Collect every line of the records below that contains the word "margin".

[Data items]
________________________________________

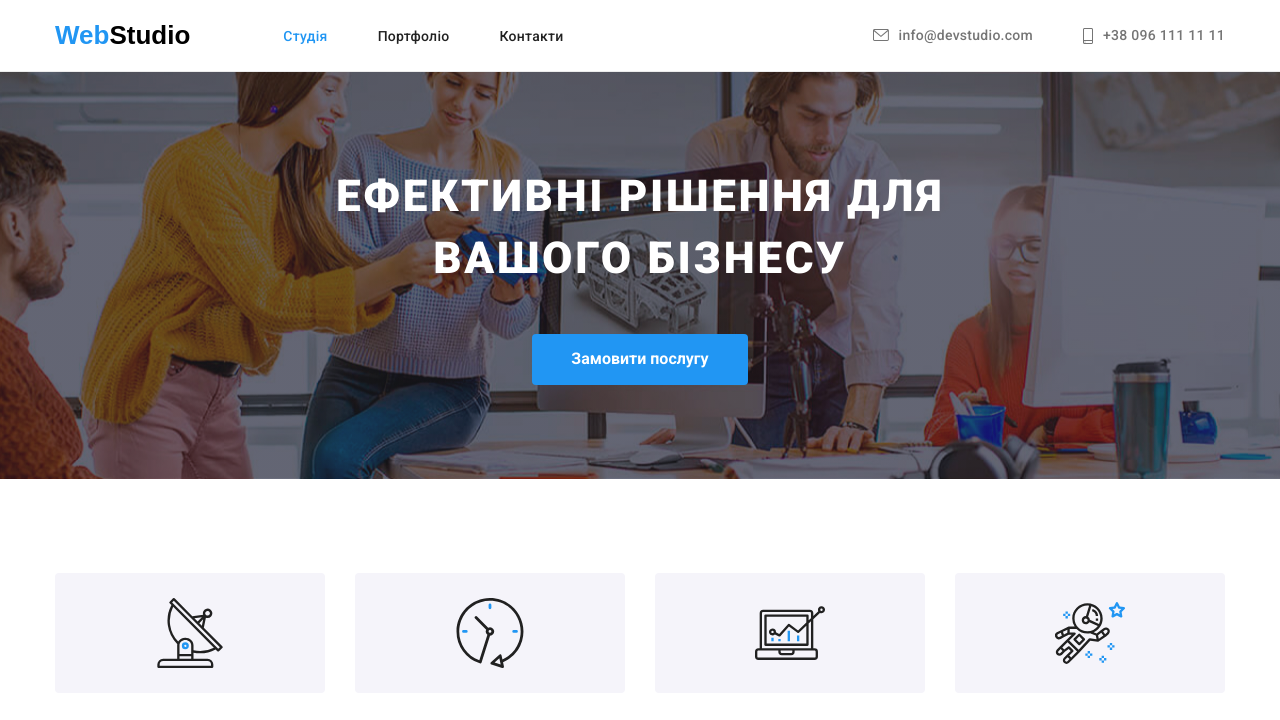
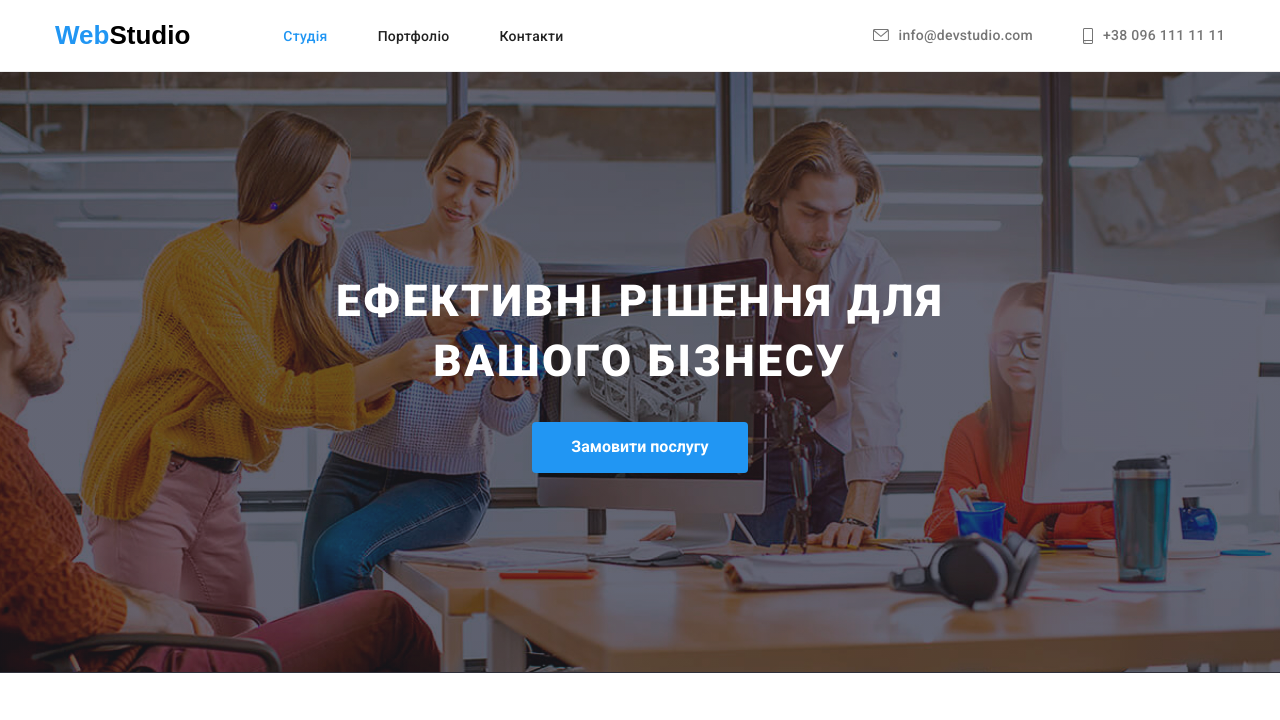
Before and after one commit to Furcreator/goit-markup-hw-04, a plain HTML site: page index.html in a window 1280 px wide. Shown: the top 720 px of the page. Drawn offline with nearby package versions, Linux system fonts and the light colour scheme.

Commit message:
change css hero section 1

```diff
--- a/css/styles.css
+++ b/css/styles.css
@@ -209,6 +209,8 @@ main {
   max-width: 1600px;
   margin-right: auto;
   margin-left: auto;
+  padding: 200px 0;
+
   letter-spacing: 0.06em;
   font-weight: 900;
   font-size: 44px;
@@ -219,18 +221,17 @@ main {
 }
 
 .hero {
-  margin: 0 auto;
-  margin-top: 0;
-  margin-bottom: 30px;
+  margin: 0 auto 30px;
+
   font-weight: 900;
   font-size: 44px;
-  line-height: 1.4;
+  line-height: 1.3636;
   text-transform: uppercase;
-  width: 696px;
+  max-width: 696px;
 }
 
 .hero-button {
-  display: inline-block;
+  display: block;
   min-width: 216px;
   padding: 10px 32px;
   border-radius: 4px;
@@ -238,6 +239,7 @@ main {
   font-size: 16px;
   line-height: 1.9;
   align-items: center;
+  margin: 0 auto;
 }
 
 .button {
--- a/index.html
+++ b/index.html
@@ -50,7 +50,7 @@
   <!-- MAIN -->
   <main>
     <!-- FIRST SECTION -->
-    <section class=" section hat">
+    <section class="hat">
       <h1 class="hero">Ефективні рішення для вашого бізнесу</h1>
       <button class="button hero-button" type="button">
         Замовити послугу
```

________________________________________

> Result for this exercise
   margin-right: auto;
   margin-left: auto;
-  margin: 0 auto;
-  margin-top: 0;
-  margin-bottom: 30px;
+  margin: 0 auto 30px;
+  margin: 0 auto;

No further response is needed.